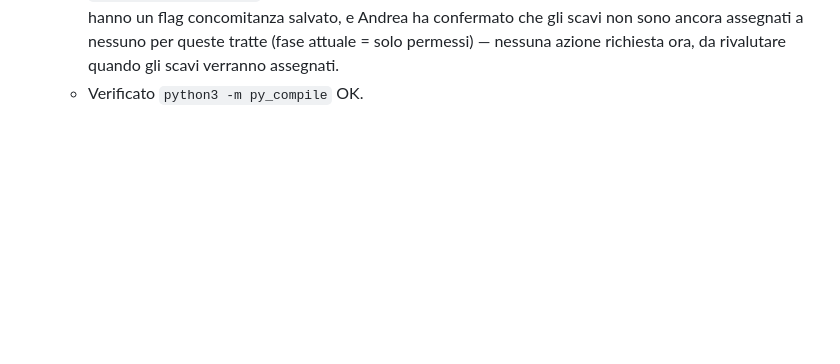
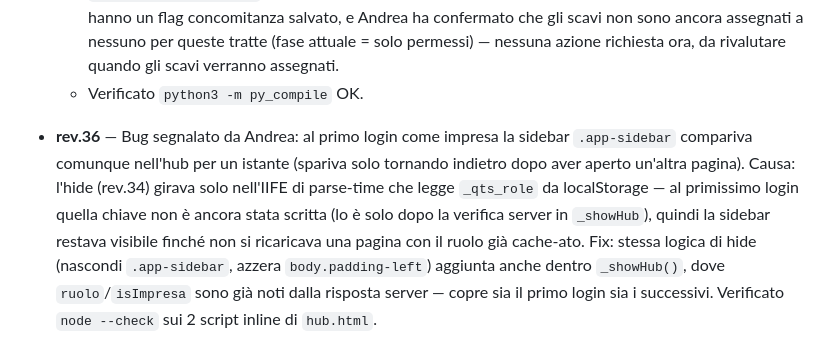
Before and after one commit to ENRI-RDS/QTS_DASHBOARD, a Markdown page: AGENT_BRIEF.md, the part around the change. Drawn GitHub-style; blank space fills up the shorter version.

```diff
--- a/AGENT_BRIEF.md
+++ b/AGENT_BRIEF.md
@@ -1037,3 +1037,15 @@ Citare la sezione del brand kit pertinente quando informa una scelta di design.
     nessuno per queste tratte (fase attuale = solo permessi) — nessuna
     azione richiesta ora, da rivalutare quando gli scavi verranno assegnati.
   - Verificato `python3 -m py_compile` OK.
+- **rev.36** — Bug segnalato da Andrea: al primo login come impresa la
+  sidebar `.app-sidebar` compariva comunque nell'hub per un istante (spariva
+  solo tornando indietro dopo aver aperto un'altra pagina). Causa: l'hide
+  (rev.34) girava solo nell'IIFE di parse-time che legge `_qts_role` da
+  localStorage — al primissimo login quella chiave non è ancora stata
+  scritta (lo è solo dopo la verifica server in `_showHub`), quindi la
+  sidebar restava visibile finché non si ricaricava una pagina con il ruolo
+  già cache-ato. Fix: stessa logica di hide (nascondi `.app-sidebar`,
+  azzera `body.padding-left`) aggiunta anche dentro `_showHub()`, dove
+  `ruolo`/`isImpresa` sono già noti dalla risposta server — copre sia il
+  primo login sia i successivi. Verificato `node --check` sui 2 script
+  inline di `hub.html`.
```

Activity ::
Scan the material above for lines holding "login" and copy each of them.

Solution to the problem ::
+- **rev.36** — Bug segnalato da Andrea: al primo login come impresa la
+  localStorage — al primissimo login quella chiave non è ancora stata
+  primo login sia i successivi. Verificato `node --check` sui 2 script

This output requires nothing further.